One thing we have to do before we can put the backup of the original WP database on the new one is to open up the access to the machine. By default it comes with the standard EC2 security: trust no one. To make the server available open up the security group screen and add the Security Group that is also associated with the WordPress EC2 instance (please note that the name of the DB security group is ‘default’ and has nothing to do with the EC2 security group created earlier):
Now go back to the SSH session on the WordPress server and put the backup into the new DB:
mysql -u bn_wordpress -pmypassword --database=bitnami_wordpress --host=wpdatabase.c6flxs4tenda.eu-west-1.rds.amazonaws.com < backup/backup.sql
where you have to make sure that the host matches your database endpoint.
Now configure the WordPress instance to use this database instead of the local one. Modify the ‘wp-config.php’ so the host matches the remote host:
// ** MySQL settings - You can get this info from your web host ** // /** The name of the database for WordPress */ define('DB_NAME', 'bitnami_wordpress'); /** MySQL database username */ define('DB_USER', 'bn_wordpress'); /** MySQL database password */ define('DB_PASSWORD', 'd314c809ea'); /** MySQL hostname */ define('DB_HOST', 'wpdatabase.c6flxs4tenda.eu-west-1.rds.amazonaws.com:3306'); /** Database Charset to use in creating database tables. */ define('DB_CHARSET', 'utf8'); /** The Database Collate type. Don't change this if in doubt. */ define('DB_COLLATE', '');
That’s it. Now test your installation by opening a web browser with your fixed IP and you should see your blog again:

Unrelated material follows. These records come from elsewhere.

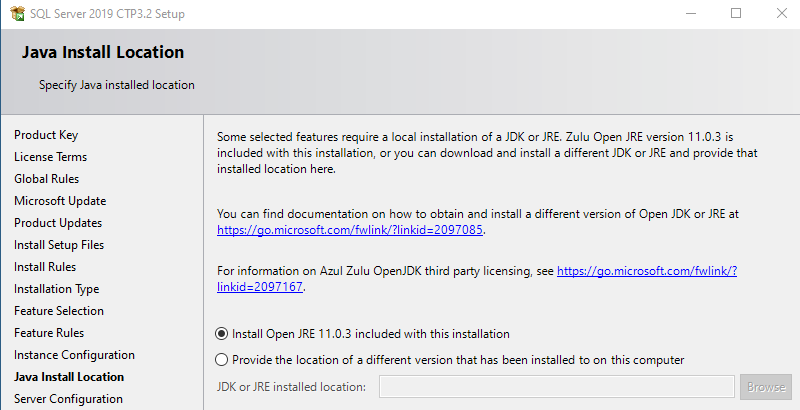
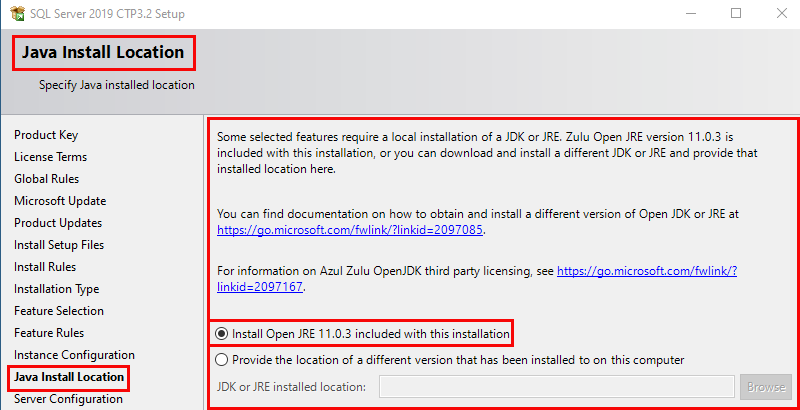
New blog-post - S2k19 CTP 3.2  - Java

diff --git a/content/posts/2019-08-03-sql-server-2019-ctp32--java.md b/content/posts/2019-08-03-sql-server-2019-ctp32--java.md
@@ -1,0 +1,153 @@
+---
+type: post
+layout: "post"
+title: "SQL Server 2019 CTP3.2 & Java"
+author: nielsb
+date: 2019-08-03T06:55:33+02:00
+comments: true
+highlight: true
+draft: false
+categories:
+  - SQL Server 2019
+  - SQL Server Extensibility Framework
+tags:
+  - SQL Server 2019
+  - R
+  - Python
+  - Java
+  - SQL Server Extensibility Framework
+description: SQL Server 2019 CTP 3.2 and Azule OpenJDK. 
+keywords:
+  - SQL Server 2019
+  - R
+  - Python
+  - Java
+  - SQL Server Extensibility Framework   
+---
+
+It seems that for each new SQL Server 2019 CTP release, there are changes to the Java extensions, and CTP 3.2 is no exception. Well, that is not exactly true as in CTP 3.2 release the changes are not about the extension and how we write code, but Java itself.
+
+One of the [announcements][1] of what is new in CTP 3.2 was that SQL Server now includes [Azul System's][2] Zulu Embedded right out of the box for all scenarios where we use Java in SQL Server, including Java extensibility. 
+
+So, in this post, we look at the impact, (if any), this has to how we use the Java extensibility framework in SQL Server 2019.
+
+<!--more-->
+
+First of all, I find Microsoft's change of stance related to Java very interesting as I remember back in the day the [battle][3] between Sun and Microsoft regarding Java and the subsequent Java vs .NET "war". 
+
+> **NOTE:** Around 1995/96 I attended a Microsoft event in London where Microsoft introduced what was to be Visual J++. It went under the code name "Jakarta". The MS people presenting at the conference explained why they chose that name: *Jakarta is the capital of Java*. That was not entirely true as Jakarta is the capital of Indonesia, but Java is the largest island, so...
+
+Anyway, let us get on with it, and see what happens when we install SQL Server 2019 CTP 3.2.
+
+## Installation
+
+You may remember from [SQL Server 2019 Extensibility Framework & Java - Hello World][5] that to enable Java in SQL Server 2019; you have to - during installation - choose the *Machine Learning Services* feature:
+
+![](/images/posts/sql_2k19_java_intro_install1.png)
+
+**Figure 1:** *Enable In-Database Machine Learning*
+
+In *Figure 1* we have chosen *Machine Learning Services* which ensures that the required components, (*Launchpad*, and so on), gets installed. In pre-CTP 3.2, we had to - in addition to choosing *Machine Learning Services* - also ensure that Java is installed on the box where we install the SQL Server instance.
+
+> **NOTE:** We also need to do other "stuff" if we want to enable Java, and I cover that below.
+
+When we install SQL Server CTP 3.2, we see something like so:
+
+![](/images/posts/s2k19_ctp32_java.png)
+
+**Figure 2:** *Java Feature Selection*
+
+What we see in *Figure 2* is:
+
+* The *Machine Learning Services* feature is now named *Machine Learning Services and Language Extensions*.
+* Java appears as a feature in the same way as R/Python.
+
+We choose Java as a feature, as in *Figure 2*, and after feature rules and instance configuration, we come to a new dialog; *Java Install Location*:
+
+![](/images/posts/s2k19_ctp32_java2.png)
+
+**Figure 3:** *Java Install Location*
+
+In the dialog, we see in *Figure 3*, how we have the ability to choose to install the Azule Zulu OpenJDK which is part of the SQL Server install. We choose the OpenJDK and continue with the installation.
+
+Eventually the installation finish, and if we look in the installation path of the instance we just installed, we see:
+
+![](/images/posts/s2k19_ctp32_openjdk.png)
+
+**Figure 4:** *Azule Zulu OpenJDK*
+
+If we drill down in the `AZUL-OpenJDK-JRE` directory, we see it is the directory for the Java JRE. So we now have Java installed, and theoretically, we should be able to execute Java code, exactly as we execute R/Python?
+
+## Post Install
+
+Well, to execute Java code is not as straightforward as in the previous paragraph even though Java is now installed. We still have to do some things:
+
+* Enable external scripts: `EXEC sp_configure 'external scripts enabled', 1`
+* Register Java as an external language in the database from where you want to execute your code: `CREATE EXTERNAL LANGUAGE ...`. Read more about it in [SQL Server 2019 Extensibility Framework & External Languages][6].
+* Deploy the Java external language extension SDK to the database above: `CREATE EXTERNAL LIBRARY ...`. Refer to [Java & SQL Server 2019 Extensibility Framework: The Sequel][7] for more about that.
+
+When the above is done, we deploy our code either via `CREATE EXTERNAL LIBRARY ...`, or have our code available in the `CLASSPATH`. Having done that we should be able to execute:
+
+```sql
+DECLARE @p1 int = 21;
+DECLARE @p2 int = 21;
+EXEC sp_execute_external_script
+  @language = N'Java'
+, @script = N'sql.JavaTest1'
+, @params = N'@x int, @y int'
+, @x = @p1
+, @y = @p2   
+GO
+```
+**Code Snippet 1:** *Execute Java Code*
+
+In *Code Snippet 1* we see that we want to `EXEC sp_execute_external_script` against some Java code deployed as a `.jar`, (this is the same code as in the [external languages][6] post). However, when we execute the result is like so:
+
+![](/images/posts/s2k19_ctp32_exec1.png)
+
+**Figure 5:** *Missing Environment Variable*
+
+So even though we explicitly said during the SQL installation that we want to use the included Java and it got installed, we still need to set the `JRE_HOME` variable. The installation does not do that for us.
+
+After we have created the `JRE_HOME` environment variable and set it to point to the `AZUL-OpenJDK-JRE` directory we see in *Figure 4*, we need to restart the *Launchpad* service, and then we can execute the code in *Code Snippet 1* again:
+
+![](/images/posts/s2k19_ctp32_exec2.png)
+
+**Figure 6:** *Success*
+
+Now everything works as we see in *Figure 6*. 
+
+## Scenarios
+
+Even though we explicitly choose the included Java in the installation, we still need to set up Java as in pre-CTP 3.2, so what does this give us? 
+
+It gives us peace of mind! Remember that Oracle is phasing out free support for Java, and I wonder how interested they are in solving issues with Java on SQL Server. If we use open source OpenJDK, we rely on the community for support, which may not be ideal in an enterprise production environment. So by using the included Java, we are guaranteed enterprise support - peace of mind!
+
+Does this then mean that we need to use the included Java? Not at all! Below follows some scenarios/options. All require what we did above; create external language, deploy the SDK, deploy your code:
+
+* Enable *Machine Learning Services and Language Extensions* only, (no Java): Ensure that your `JRE_HOME` environment variable points to whatever Java JRE you want to use.
+* Enable *Machine Learning Services and Language Extensions* including Java, (as per above): The `JRE_HOME` variable can point to some other Java JRE than Azul, even though the Azul JDK gets installed.
+
+What happens if I enable Java, but instead of choosing the included JRE as in *Figure 3*, I choose the second option: I provide the location of a different JRE? For Java in *Machine Learning Services and Language Extensions* that has no effect. You need to, as in all other scenarios, point the `JRE_HOME` variable to a valid JRE directory.
+
+> **NOTE:** It is good practice to whenever you change, (or first set), the `JRE_HOME` variable to restart the *Launchpad* service.
+
+## ~ Finally
+
+If you have comments, questions etc., please comment on this post or [ping][ma] me.
+
+[ma]: mailto:niels.it.berglund@gmail.com
+[mp]: https://blog.acolyer.org
+[iq]: https://www.infoq.com/
+[ew]: http://sqlonice.com/
+[re]: http://blog.revolutionanalytics.com
+[sqsk]: https://www.sqlskills.com
+[ba]: https://twitter.com/bob_albright
+
+[1]: https://cloudblogs.microsoft.com/sqlserver/2019/07/24/free-supported-java-in-sql-server-2019-is-now-available/
+[2]: https://www.azul.com/
+[3]: https://en.wikipedia.org/wiki/Microsoft_Java_Virtual_Machine
+[4]: https://www.cnet.com/news/ms-debuts-visual-j/
+[5]: {{< relref "2018-12-02-sql-server-2019-extensibility-framework--java---hello-world.md" >}}
+[6]: {{< relref "2019-06-06-sql-server-2019-extensibility-framework--external-languages.md" >}}
+[7]: {{< relref "2019-05-26-java--sql-server-2019-extensibility-framework-the-sequel.md" >}}

diff --git a/content/s2k19_ext_framework_java.md b/content/s2k19_ext_framework_java.md
@@ -17,6 +17,8 @@ This is a collection of posts about the Java language extensions introduced in *
 * [SQL Server 2019, Java & External Libraries - I][5]: Part I of a couple of posts where we look at how we can deploy Java code to the database, so it can be loaded from there.
 * [SQL Server 2019, Java & External Libraries - II][6]: Part II of a couple of posts where we look at how we can deploy Java code to the database, so it can be loaded from there. In this post we look at how to use `CREATE EXTERNAL LIBRARY` to deploy Java code without having access to SQL Server's filesystem.
 * [Java & SQL Server 2019 Extensibility Framework: The Sequel][7]. We look at the implications of the introduction of the Java Language Extension SDK.
+* [SQL Server 2019 Extensibility Framework & External Languages][8]. We look at SQL Server 2019 Extensibility Framework and Language Extensions.
+* [SQL Server 2019 CTP3.2 & Java][9]. SQL Server 2019 CTP 3.2 and Azule OpenJDK.
 
 
 
@@ -28,3 +30,5 @@ This is a collection of posts about the Java language extensions introduced in *
 [5]: {{< relref "2019-03-10-sql-server-2019-java--external-libraries---i.md" >}}
 [6]: {{< relref "2019-03-17-sql-server-2019-java--external-libraries---ii.md" >}}
 [7]: {{< relref "2019-05-26-java--sql-server-2019-extensibility-framework-the-sequel.md" >}}
+[8]: {{< relref "2019-06-06-sql-server-2019-extensibility-framework--external-languages.md" >}}
+[9]: {{< relref "2019-08-03-sql-server-2019-ctp32--java.md" >}}
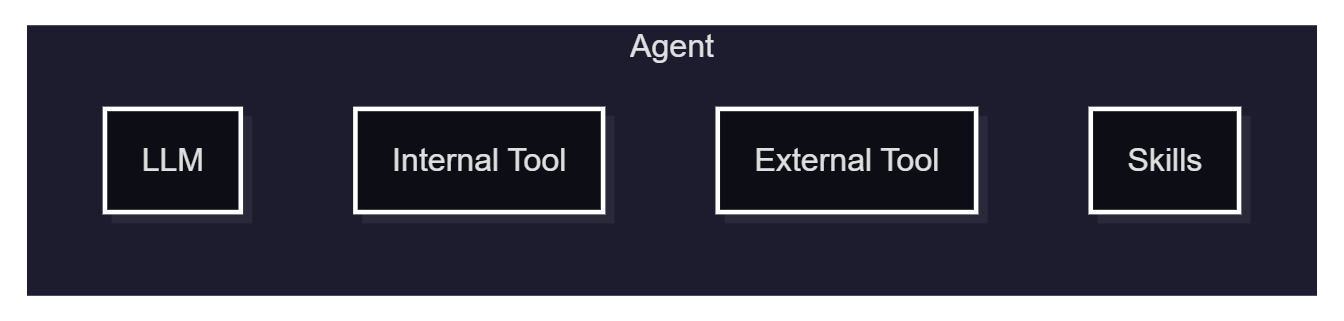
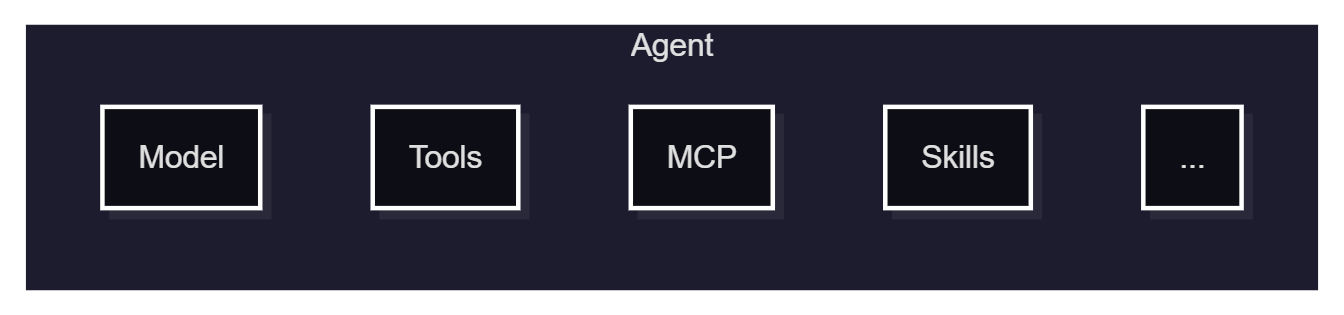
docs: update agent tools flow diagram and refine primitives workflow section

diff --git a/slide.md b/slide.md
@@ -117,11 +117,13 @@ style: |
 
 # Agent components
 
+The basic agent components:
+
 <img src="https://raw.githubusercontent.com/anoochit/korat_tech_night_slide/refs/heads/master/agent_tools_flow.png">
 
 ---
 
-# Primitives Workflow
+# Primitives Agent Workflow
 
 - Sequential
 - Loop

If it is working then this is a good point to create a snapshot of your database so you can easily reinstall it later.